The beer of choice in this former Spanish colony is San Miguel, which is brewed in Malaga, Spain.

The beer of choice in this former Spanish colony is San Miguel, which is brewed in Malaga, Spain.

Sample costs: 

  • Cappuccino at Café Malabo: CFA 2,000
  • Bottle (.33l) of Coke/ Sprite: CFA 750
  • Small bottled water: CFA 750
  • Imported Beer (San Miguel): CFA 3,000
  • Meal at an inexpensive café: CFA 2,000 – 4,000
  • Meal at Café Malabo: CFA 5,000 – 10,000
  • Standard hotel room (with breakfast) at the Ibis Malabo Hotel: €120
  • Daytrip tour of Bioko Island with Rumbo Malabo: €285

WiFi

WiFi Symbol.

Despite being one of the wealthier countries in Africa, Equatorial Guinea has one of the slowest WiFi speeds in Africa. 

The most frustrating thing you can do in Equatorial Guinea is to waste your time trying to use the incredibly slow internet.

WiFi speed test in Malabo which shows a typical download speed in Equatorial Guinea.

WiFi speed test in Malabo which shows a typical download speed in Equatorial Guinea.

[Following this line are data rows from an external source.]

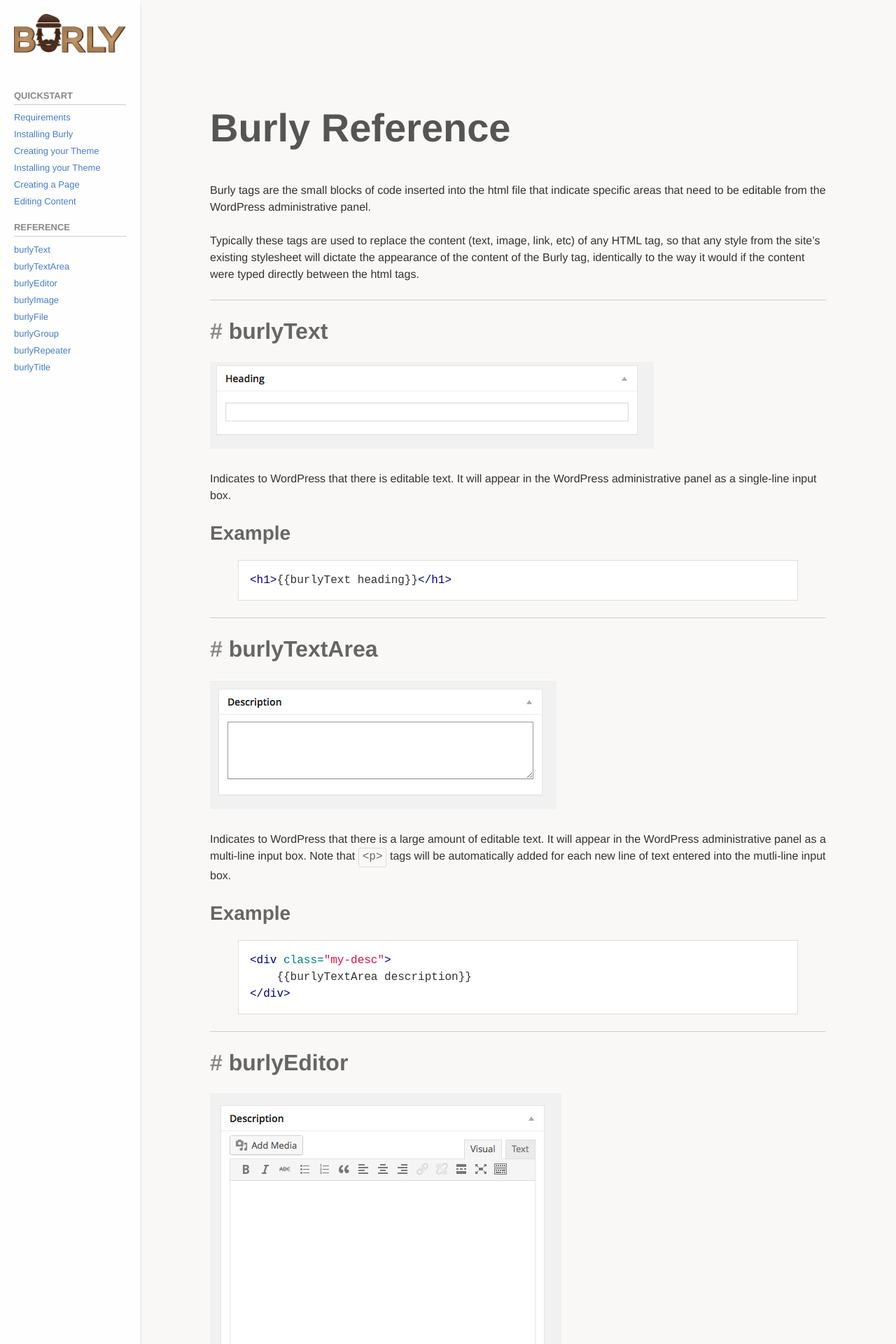
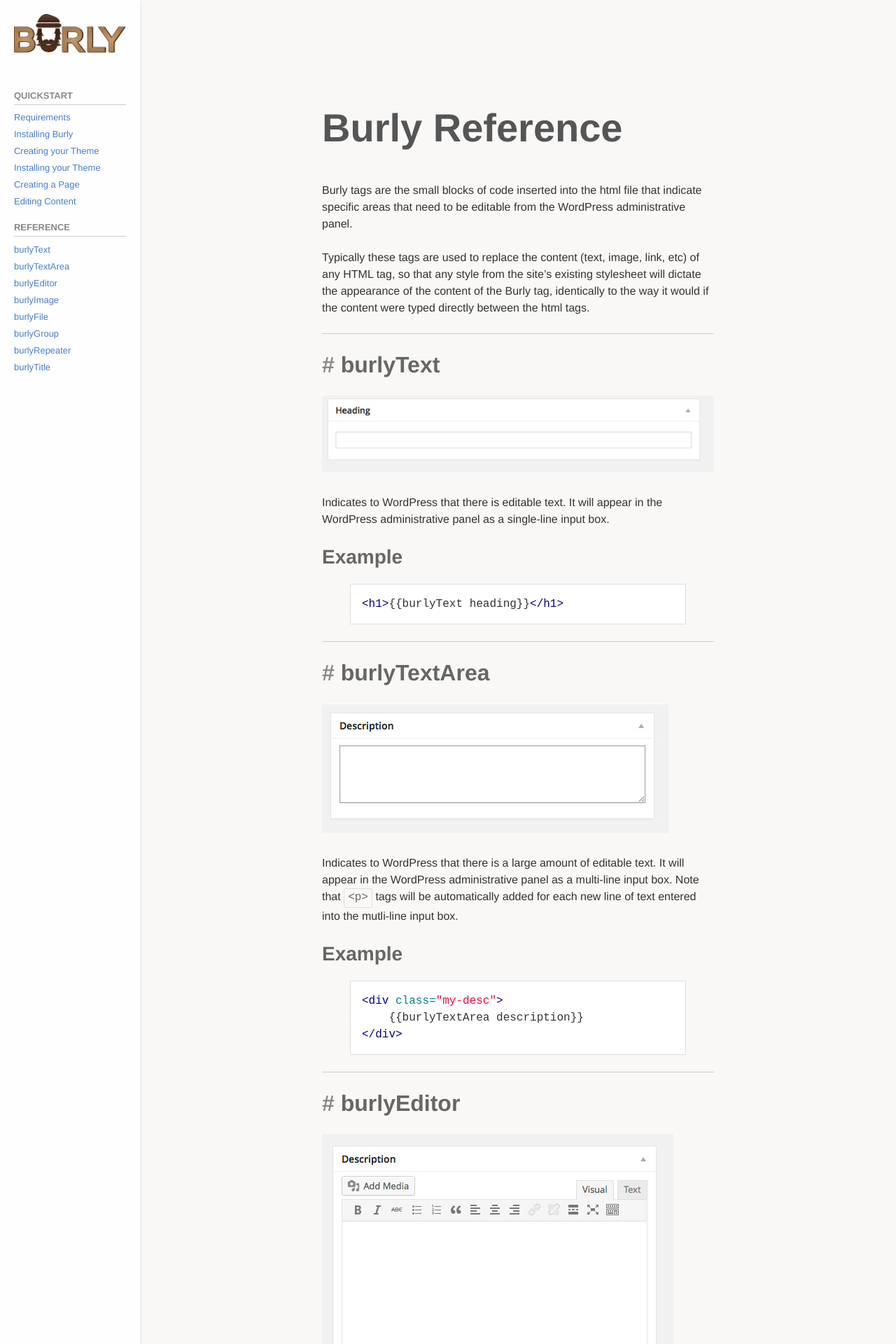
Before and after one commit to elbongurk/burly, a Jekyll site: the page built from docs/reference.md, in a window 1280 px wide. Shown: the top 1920 px of the page at 70% size. Built offline with Jekyll 4.4.1, drawn with Linux system fonts in a browser that asks for light colours; nearby versions of some CDN libraries.

Commit message:
Adjusting Width

```diff
--- a/assets/css/style.css
+++ b/assets/css/style.css
@@ -3434,7 +3434,7 @@ dl code, p code, ol code, ul code {
   padding: 0 20px; }
   @media screen and (min-width: 40em)  {
     .docs article {
-      max-width: 60em;
+      max-width: 40em;
       margin: 0 auto;
       padding: 0 40px; } }
   .docs article h1 {
--- a/assets/scss/style.scss
+++ b/assets/scss/style.scss
@@ -294,7 +294,7 @@ dl code, p code, ol code, ul code {
 .docs article {
 	padding: 0 20px;
   @include media($medium-screen-up) {
-  	max-width: 60em;
+  	max-width: 40em;
 	margin: 0 auto;
     padding: 0 40px;
   }
```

While the rest of the world measures WiFi speed in Mbps (megabits per second), in Equatorial Guinea, speed is still measured in kbps (kilobits per second).

Nowhere in the country did I experience anything faster than 512 kbps – i.e. the speed offered by an old-fashioned dial-up modem.

I performed internet speed tests in a number of locations, including at my hotel, and normally received download speeds of less than half a megabit per second (as indicated in the above screenshot).

An article on the Africa Report website states that downloading a 5GB movie took 734 minutes in the Republic of Congo, 788 minutes in Sao Tome, 850 minutes in Ethiopia, 965 minutes in Niger and 1,342 minutes in Equatorial Guinea.

There are various reasons for the slow internet speeds throughout Africa, including a lack of investment in infrastructure and also a desire by autocratic regimes (i.e. dictators) to hobble something which they consider to be a major threat to their hold on power.

Sightseeing

The Plaza of Equatorial Guinea is located on the <i>Paseo Maritimo</i> in Malabo.

The Plaza of Equatorial Guinea is located on the Paseo Maritimo in Malabo.

Travel Authorisation

A special consideration for anyone wishing to venture beyond the capital of Malabo is the Travel Authorisation.

At police checkpoints around Bioko Island, you, or your tour company, will need to show this authorisation which is issued by the Department of Tourism and has a processing time of 3-4 days.

If you are travelling with a tour company, such as Rumbo Malabo, they can organise the authorisation in advance.

Malabo

The capital city of Equatorial Guinea, Malabo (pop: 297,000), is located on the northern coast of Bioko Island.

It’s a mix of Spanish colonial architecture and modern buildings.

While the government has built showpiece boulevards (especially connecting the new airport to downtown Malabo) which are lined with modern, glitzy office towers and ministry buildings, just behind this façade lies sprawling urban slums where many locals live in poverty.

St. Elizabeth’s Cathedral

St. Elizabeth’s Cathedral is a Roman Catholic cathedral located in the city of Malabo.

St. Elizabeth’s Cathedral is a Roman Catholic cathedral located in the city of Malabo.

This beautiful Roman Catholic cathedral in Malabo is one of the city’s most iconic landmarks and a first stop on most sightseeing tours of the city.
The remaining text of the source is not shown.